- [TASK TO COMPLETE]:
Search the records below for the word "zone". Pull out each line that has it.

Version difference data
- - - -
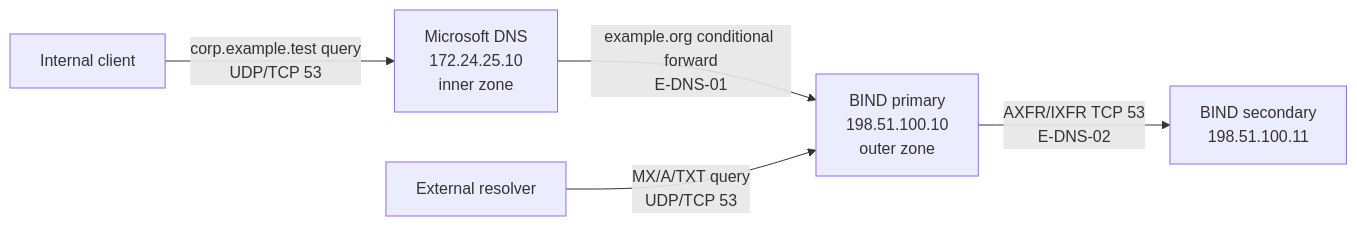
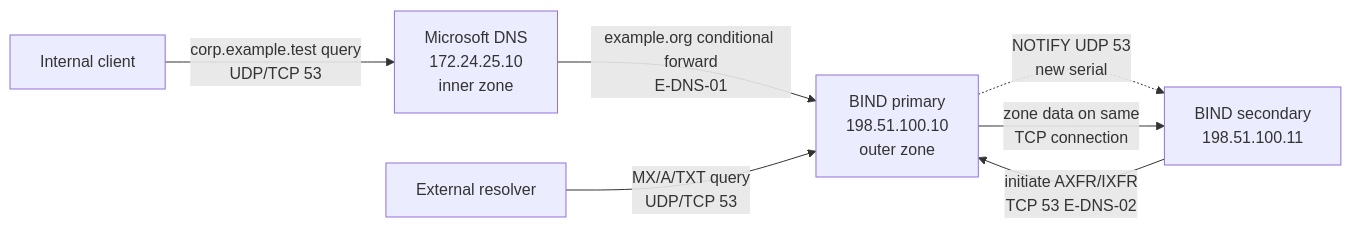
Before and after one commit to RJMoral160/cybersecurity-portfolio: the first of 2 diagrams in projects/enterprise-email-dns-security/diagrams/dns-flow.md, drawn with Mermaid. The commit also changed 62 other files, not shown here.

````diff
--- a/projects/enterprise-email-dns-security/diagrams/dns-flow.md
+++ b/projects/enterprise-email-dns-security/diagrams/dns-flow.md
@@ -5,7 +5,9 @@
 ```mermaid
 flowchart LR
   Client["Internal client"] -->|"corp.example.test query<br/>UDP/TCP 53"| MS["Microsoft DNS<br/>172.24.25.10<br/>inner zone"]
   MS -->|"example.org conditional forward<br/>E-DNS-01"| B1["BIND primary<br/>198.51.100.10<br/>outer zone"]
-  B1 -->|"AXFR/IXFR TCP 53<br/>E-DNS-02"| B2["BIND secondary<br/>198.51.100.11"]
+  B1 -.->|"NOTIFY UDP 53<br/>new serial"| B2["BIND secondary<br/>198.51.100.11"]
+  B2 -->|"initiate AXFR/IXFR<br/>TCP 53 E-DNS-02"| B1
+  B1 -->|"zone data on same<br/>TCP connection"| B2
   Ext["External resolver"] -->|"MX/A/TXT query<br/>UDP/TCP 53"| B1
 ```
````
- - - -
- [FINAL ANSWER]:
   Client["Internal client"] -->|"corp.example.test query<br/>UDP/TCP 53"| MS["Microsoft DNS<br/>172.24.25.10<br/>inner zone"]
   MS -->|"example.org conditional forward<br/>E-DNS-01"| B1["BIND primary<br/>198.51.100.10<br/>outer zone"]
+  B1 -->|"zone data on same<br/>TCP connection"| B2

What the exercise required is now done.